G: Well, maybe not actually. We used the foot of a stool, banged on the floor, as a kick drum! We liked that a lot, but I really don’t know whether we kept it.
It was definitely in one of the songs for a couple of weeks.
M: Don’t forget the water bottle.
G: Oh yes, we also used a water bottle as a drum, which was banged against our knees. We had to manipulate it quite hard, but it’s there, in Gentle Roar.
It sounds like the recording process is completely anarchic. How do you keep focused on making the song the key rather than the strange sounds?
G: Well, to us, pop music is an important element. You have to respect the power of a pop song, so we aim for that. Whether we always reach it is for others to judge And what you sing about is interesting too – with descriptions of everything from dark woods to deserts, it’s a very lyrical album.
M: Place and location isn’t always the starting point for what I write about but we wanted to do a thematic EP, which is why The Drummer has that concept about the desert. I’m fascinated by it. But I’m also really interested in animal behaviour as a metaphor for what human beings also go through, because we are all animals, really. So yes, this record will have a lot of animals in it, because that really intrigued me at the time we were writing.
So would you say the lyrics are as important as the melodies?
M: Absolutely. They are supposed to act together. It’s like a complete package, maybe!
You’re usually quite reticent about explaining your name. So what’s been the best interpretation you’ve seen?
M: Actually, most people just seemed to decide it comes from Prince [a combination of Darling Nikki and When Doves Cry]. But that’s quite wrong.
So will you sensationally reveal the real meaning now?
M: No chance! You’ll just have to have your own ideas.
G: But isn’t it better that way too? I think it’s a really nice thing when people have their own interpretations about names, or songs, or lyrics. You don’t always have to put everything down into words – we live in a society bombarded with text and information.
So it’s nice to be encouraged to think for yourself.
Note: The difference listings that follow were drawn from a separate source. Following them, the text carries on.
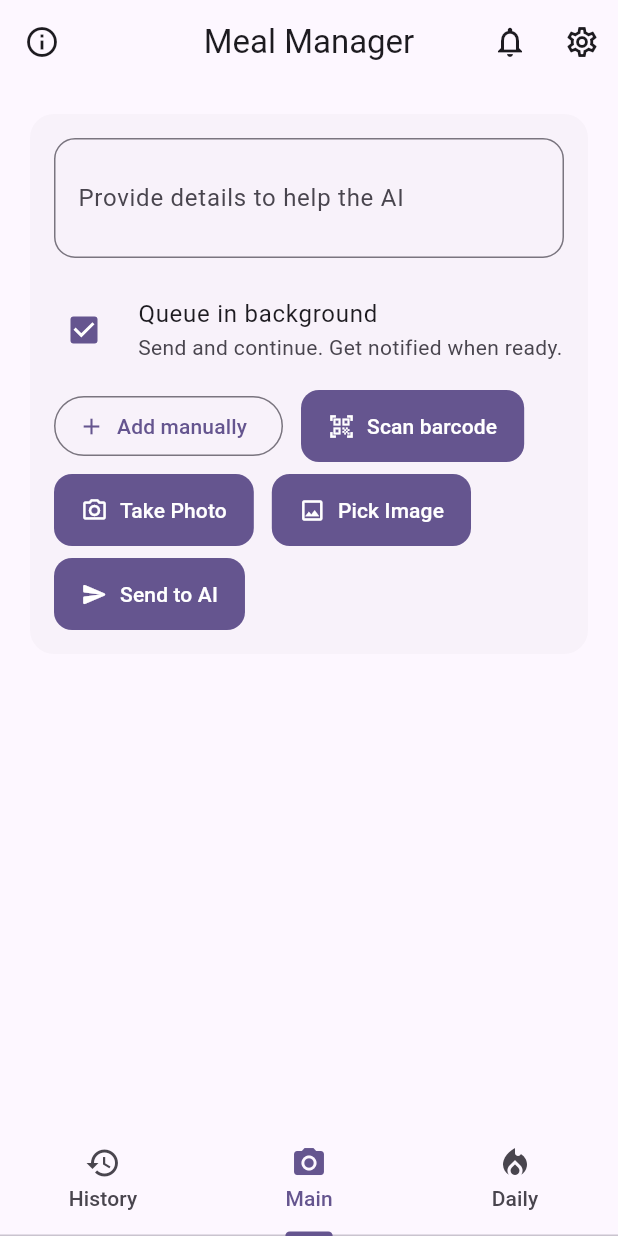
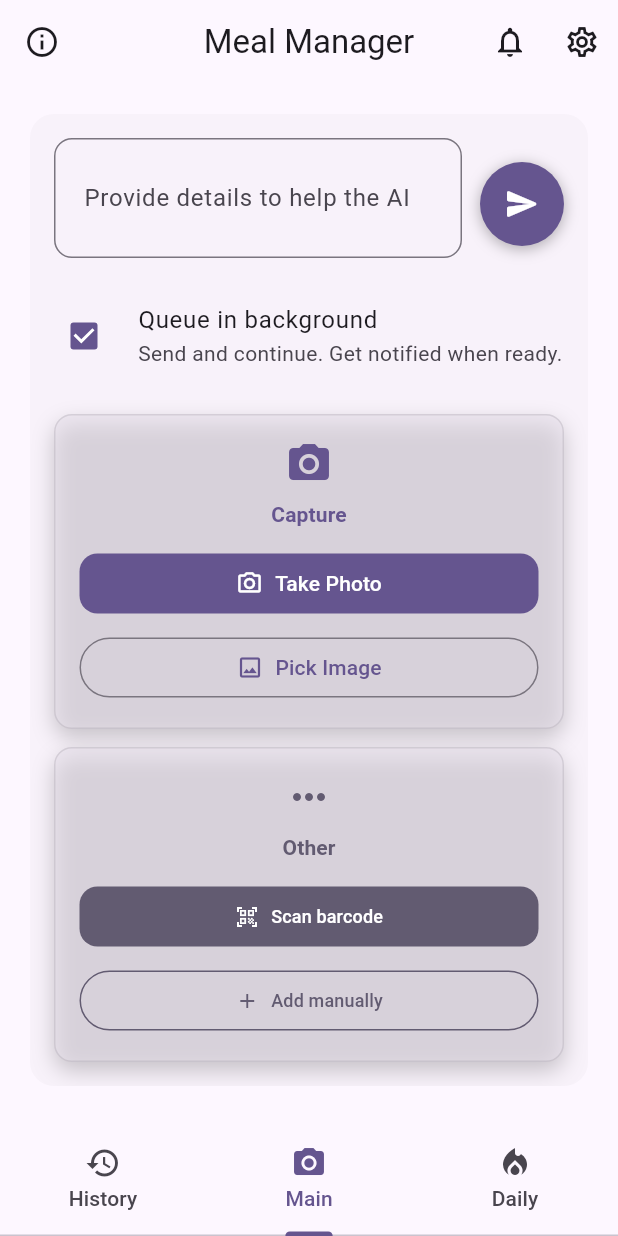
Before and after one commit to hectarox/NutriLens, a Flutter app: the MainScreen screen opened directly, item 2 of the bottom bar chosen, on a phone screen of 412 x 824 dp. Run offline on Flutter 3.47's test engine with Material 3 defaults, Android fonts, the phone set to English and light mode, and no system bars; drawn by our look-alikes of dynamic_color; our stand-ins replace file_picker, flutter_dotenv, flutter_markdown, font_awesome_flutter, image_picker, package_info_plus and 1 more; missing offline and left inert: health, mobile_scanner; accounts and stored records are empty; network calls fail.

Commit message:
Complete UI redesign: Enhanced meal manager with responsive layout
Major Visual Improvements:
- Redesigned input field with circular purple send button and perfect
alignment
- Replaced scattered button layout with organized card-based design
- Added professional depth shadows to action cards for modern appearance
- Improved button styling with better icons and consistent theming

Responsive Layout System:
- Implemented LayoutBuilder for adaptive side-by-side vs vertical layout
- Auto-switches to vertical stack on narrow screens (≤400px width)
- Maintains balanced card heights with smart font sizing
- Prevents text wrapping issues with smaller fonts for longer button
labels

Enhanced User Experience:
- Purple circular send button with white icon positioned next to input
field
- Organized actions into 'Capture' and 'Other' themed sections
- All buttons always visible with smart feedback for web mode
limitations
- Better camera icon (photo_camera) and improved text visibility
- Consistent Material Design 3 theming throughout

 Technical Improvements:
- Extracted reusable card widgets (_buildCaptureCard, _buildOtherCard)
- Added responsive breakpoint detection for optimal layout
- Improved accessibility with better contrast and readable text
- Cross-platform compatibility with platform-specific feature detection

This redesign transforms the basic button layout into a professional,
modern interface that adapts beautifully to all screen sizes while
maintaining excellent usability and visual appeal.

```diff
--- a/lib/main.dart
+++ b/lib/main.dart
@@ -1447,6 +1447,175 @@ class _MainScreenState extends State<MainScreen> with SingleTickerProviderStateM
     return 'http://141.145.210.115:3007';
   }
 
+  // Check if camera is available on this platform
+  bool get canUseCamera => !kIsWeb && !(Platform.isLinux || Platform.isWindows || Platform.isMacOS);
+
+  // Build capture card widget
+  Widget _buildCaptureCard() {
+    final s = S.of(context);
+    return Container(
+      padding: const EdgeInsets.all(16),
+      decoration: BoxDecoration(
+        color: Theme.of(context).colorScheme.surfaceVariant.withOpacity(0.5),
+        borderRadius: BorderRadius.circular(12),
+        border: Border.all(
+          color: Theme.of(context).colorScheme.outline.withOpacity(0.2),
+        ),
+        boxShadow: [
+          // Black shadow behind
+          BoxShadow(
+            color: Colors.black.withOpacity(0.2),
+            blurRadius: 12,
+            offset: const Offset(0, 6),
+          ),
+        ],
+      ),
+      child: Column(
+        children: [
+          Icon(
+            Icons.photo_camera,
+            size: 32,
+            color: Theme.of(context).colorScheme.primary,
+          ),
+          const SizedBox(height: 8),
+          Text(
+            'Capture',
+            style: Theme.of(context).textTheme.titleSmall?.copyWith(
+              color: Theme.of(context).colorScheme.primary,
+              fontWeight: FontWeight.w600,
+            ),
+          ),
+          const SizedBox(height: 12),
+          Column(
+            children: [
+              // Always show take photo button
+              SizedBox(
+                width: double.infinity,
+                child: FilledButton.icon(
+                  onPressed: canUseCamera ? _captureImage : () {
+                    ScaffoldMessenger.of(context).showSnackBar(
+                      SnackBar(content: Text('Camera not available in web mode')),
+                    );
+                  },
+                  icon: const Icon(Icons.photo_camera_outlined, size: 18),
+                  label: Text(s.takePhoto),
+                  style: FilledButton.styleFrom(
+                    backgroundColor: canUseCamera
+                      ? null // Use default primary color
+                      : Theme.of(context).colorScheme.primary.withOpacity(0.6),
+                    foregroundColor: canUseCamera
+                      ? null // Use default onPrimary color
+                      : Colors.white,
+                    padding: const EdgeInsets.symmetric(vertical: 8, horizontal: 12),
+                  ),
+                ),
+              ),
+              const SizedBox(height: 8),
+              SizedBox(
+                width: double.infinity,
+                child: OutlinedButton.icon(
+                  onPressed: _pickImage,
+                  icon: const Icon(Icons.image_outlined, size: 18),
+                  label: Text(s.pickImage),
+                  style: OutlinedButton.styleFrom(
+                    padding: const EdgeInsets.symmetric(vertical: 8, horizontal: 12),
+                  ),
+                ),
+              ),
+            ],
+          ),
+        ],
+      ),
+    );
+  }
+
+  // Build other actions card widget with smaller font for long text
+  Widget _buildOtherCard() {
+    final s = S.of(context);
+    return Container(
+      padding: const EdgeInsets.all(16),
+      decoration: BoxDecoration(
+        color: Theme.of(context).colorScheme.surfaceVariant.withOpacity(0.5),
+        borderRadius: BorderRadius.circular(12),
+        border: Border.all(
+          color: Theme.of(context).colorScheme.outline.withOpacity(0.2),
+        ),
+        boxShadow: [
+          // Black shadow behind
+          BoxShadow(
+            color: Colors.black.withOpacity(0.2),
+            blurRadius: 12,
+            offset: const Offset(0, 6),
+          ),
+        ],
+      ),
+      child: Column(
+        children: [
+          Icon(
+            Icons.more_horiz,
+            size: 32,
+            color: Theme.of(context).colorScheme.secondary,
+          ),
+          const SizedBox(height: 8),
+          Text(
+            'Other',
+            style: Theme.of(context).textTheme.titleSmall?.copyWith(
+              color: Theme.of(context).colorScheme.secondary,
+              fontWeight: FontWeight.w600,
+            ),
+          ),
+          const SizedBox(height: 12),
+          Column(
+            children: [
+              // Always show scan barcode button with smaller font
+              SizedBox(
+                width: double.infinity,
+                child: FilledButton.icon(
+                  onPressed: canUseCamera ? _scanBarcode : () {
+                    ScaffoldMessenger.of(context).showSnackBar(
+                      SnackBar(content: Text('Barcode scanning not available in web mode')),
+                    );
+                  },
+                  icon: const Icon(Icons.qr_code_scanner, size: 16),
+                  label: Text(
+                    s.scanBarcode,
+                    style: const TextStyle(fontSize: 12), // Smaller font to prevent wrapping
+                  ),
+                  style: FilledButton.styleFrom(
+                    backgroundColor: canUseCamera
+                      ? Theme.of(context).colorScheme.secondary
+                      : Theme.of(context).colorScheme.secondary.withOpacity(0.6),
+                    foregroundColor: canUseCamera
+                      ? Theme.of(context).colorScheme.onSecondary
+                      : Colors.white,
+                    padding: const EdgeInsets.symmetric(vertical: 8, horizontal: 8),
+                  ),
+                ),
+              ),
+              const SizedBox(height: 8),
+              SizedBox(
+                width: double.infinity,
+                child: OutlinedButton.icon(
+                  onPressed: _addManualFood,
+                  icon: const Icon(Icons.add, size: 16),
+                  label: Text(
+                    s.addManual,
+                    style: const TextStyle(fontSize: 12), // Smaller font to prevent wrapping
+                  ),
+                  style: OutlinedButton.styleFrom(
+                    side: BorderSide(color: Theme.of(context).colorScheme.secondary),
+                    foregroundColor: Theme.of(context).colorScheme.secondary,
+                    padding: const EdgeInsets.symmetric(vertical: 8, horizontal: 8),
+                  ),
+                ),
+              ),
+            ],
+          ),
+        ],
+      ),
+    );
+  }
+
   @override
   Widget build(BuildContext context) {
     final scheme = Theme.of(context).colorScheme;
@@ -1873,7 +2042,6 @@ class _MainScreenState extends State<MainScreen> with SingleTickerProviderStateM
 
   Widget _buildMainTab() {
     final s = S.of(context);
-    final canUseCamera = !kIsWeb && !(Platform.isLinux || Platform.isWindows || Platform.isMacOS);
     return ListView(
       padding: const EdgeInsets.all(16),
       children: [
@@ -1898,15 +2066,71 @@ class _MainScreenState extends State<MainScreen> with SingleTickerProviderStateM
             child: Column(
               crossAxisAlignment: CrossAxisAlignment.stretch,
               children: [
-                TextField(
-                  controller: _controller,
-                  maxLines: 2,
-                  decoration: InputDecoration(
-                    labelText: s.describeMeal,
-                    hintText: s.describeMealHint,
-                  ),
+                // Enhanced input field with integrated Send button
+                Row(
+                  crossAxisAlignment: CrossAxisAlignment.end,
+                  children: [
+                    Expanded(
+                      child: TextField(
+                        controller: _controller,
+                        maxLines: 2,
+                        decoration: InputDecoration(
+                          labelText: s.describeMeal,
+                          hintText: s.describeMealHint,
+                          border: OutlineInputBorder(
+                            borderRadius: BorderRadius.circular(12),
+                          ),
+                          contentPadding: const EdgeInsets.all(16),
+                        ),
+                      ),
+                    ),
+                    const SizedBox(width: 12),
+                    // Circular Send to AI button - aligned with bottom of text field
+                    Padding(
+                      padding: const EdgeInsets.only(bottom: 8),
+                      child: Container(
+                        width: 56,
+                        height: 56,
+                        decoration: BoxDecoration(
+                          color: Theme.of(context).colorScheme.primary,
+                          shape: BoxShape.circle,
+                          boxShadow: [
+                            BoxShadow(
+                              color: Colors.black.withOpacity(0.3),
+                              blurRadius: 8,
+                              offset: const Offset(0, 2),
+                            ),
+                          ],
+                        ),
+                        child: Material(
+                          color: Colors.transparent,
+                          shape: const CircleBorder(),
+                          child: InkWell(
+                            customBorder: const CircleBorder(),
+                            onTap: (_loading && !_queueMode) ? null : _sendOrQueue,
+                            child: Center(
+                              child: _loading && !_queueMode
+                                  ? const SizedBox(
+                                      width: 20,
+                                      height: 20,
+                                      child: CircularProgressIndicator(
+                                        strokeWidth: 2,
+                                        valueColor: AlwaysStoppedAnimation<Color>(Colors.white),
+                                      ),
+                                    )
+                                  : const Icon(
+                                      Icons.send_rounded,
+                                      color: Colors.white,
+                                      size: 24,
+                                    ),
+                            ),
+                          ),
+                        ),
+                      ),
+                    ),
+                  ],
                 ),
-                const SizedBox(height: 12),
+                const SizedBox(height: 16),
                 CheckboxListTile(
                   value: _queueMode,
                   onChanged: (v) async {
@@ -1920,39 +2144,35 @@ class _MainScreenState extends State<MainScreen> with SingleTickerProviderStateM
                   subtitle: Text(S.of(context).queueInBackgroundHint),
                   controlAffinity: ListTileControlAffinity.leading,
                 ),
-                const SizedBox(height: 4),
-                Wrap(
-                  spacing: 12,
-                  runSpacing: 8,
-                  children: [
-                    OutlinedButton.icon(
-                      onPressed: _addManualFood,
-                      icon: const Icon(Icons.add),
-                      label: Text(s.addManual),
-                    ),
-                    if (canUseCamera)
-                      FilledButton.icon(
-                        onPressed: _scanBarcode,
-                        icon: const Icon(Icons.qr_code_scanner),
-                        label: Text(s.scanBarcode),
-                      ),
-                    if (canUseCamera)
-                      FilledButton.icon(
-                        onPressed: _captureImage,
-                        icon: const Icon(Icons.photo_camera_outlined),
-                        label: Text(s.takePhoto),
-                      ),
-                    FilledButton.icon(
-                      onPressed: _pickImage,
-                      icon: const Icon(Icons.image_outlined),
-                      label: Text(s.pickImage),
-                    ),
-                    FilledButton.icon(
-                      onPressed: (_loading && !_queueMode) ? null : _sendOrQueue,
-                      icon: const Icon(Icons.send_rounded),
-                      label: Text((_loading && !_queueMode) ? s.sending : s.sendToAI),
-                    ),
-                  ],
+                const SizedBox(height: 16),
+                // Enhanced action buttons with responsive layout
+                LayoutBuilder(
+                  builder: (context, constraints) {
+                    // Check if we have enough width for side-by-side layout
+                    final isWideEnough = constraints.maxWidth > 400;
+
+                    if (isWideEnough) {
+                      // Side-by-side layout for wider screens
+                      return Row(
+                        children: [
+                          // Image capture section
+                          Expanded(child: _buildCaptureCard()),
+                          const SizedBox(width: 12),
+                          // Other actions section
+                          Expanded(child: _buildOtherCard()),
+                        ],
+                      );
+                    } else {
+                      // Vertical stack for narrow screens
+                      return Column(
+                        children: [
+                          _buildCaptureCard(),
+                          const SizedBox(height: 12),
+                          _buildOtherCard(),
+                        ],
+                      );
+                    }
+                  },
                 ),
                 if (_image != null) ...[
                   const SizedBox(height: 12),
```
We really hope that there can be a little bit of mystery to Niki & The Dove – not in a really forced, obvious way, but in a way where not everything is explained in a press release.
Comments are closed on this article.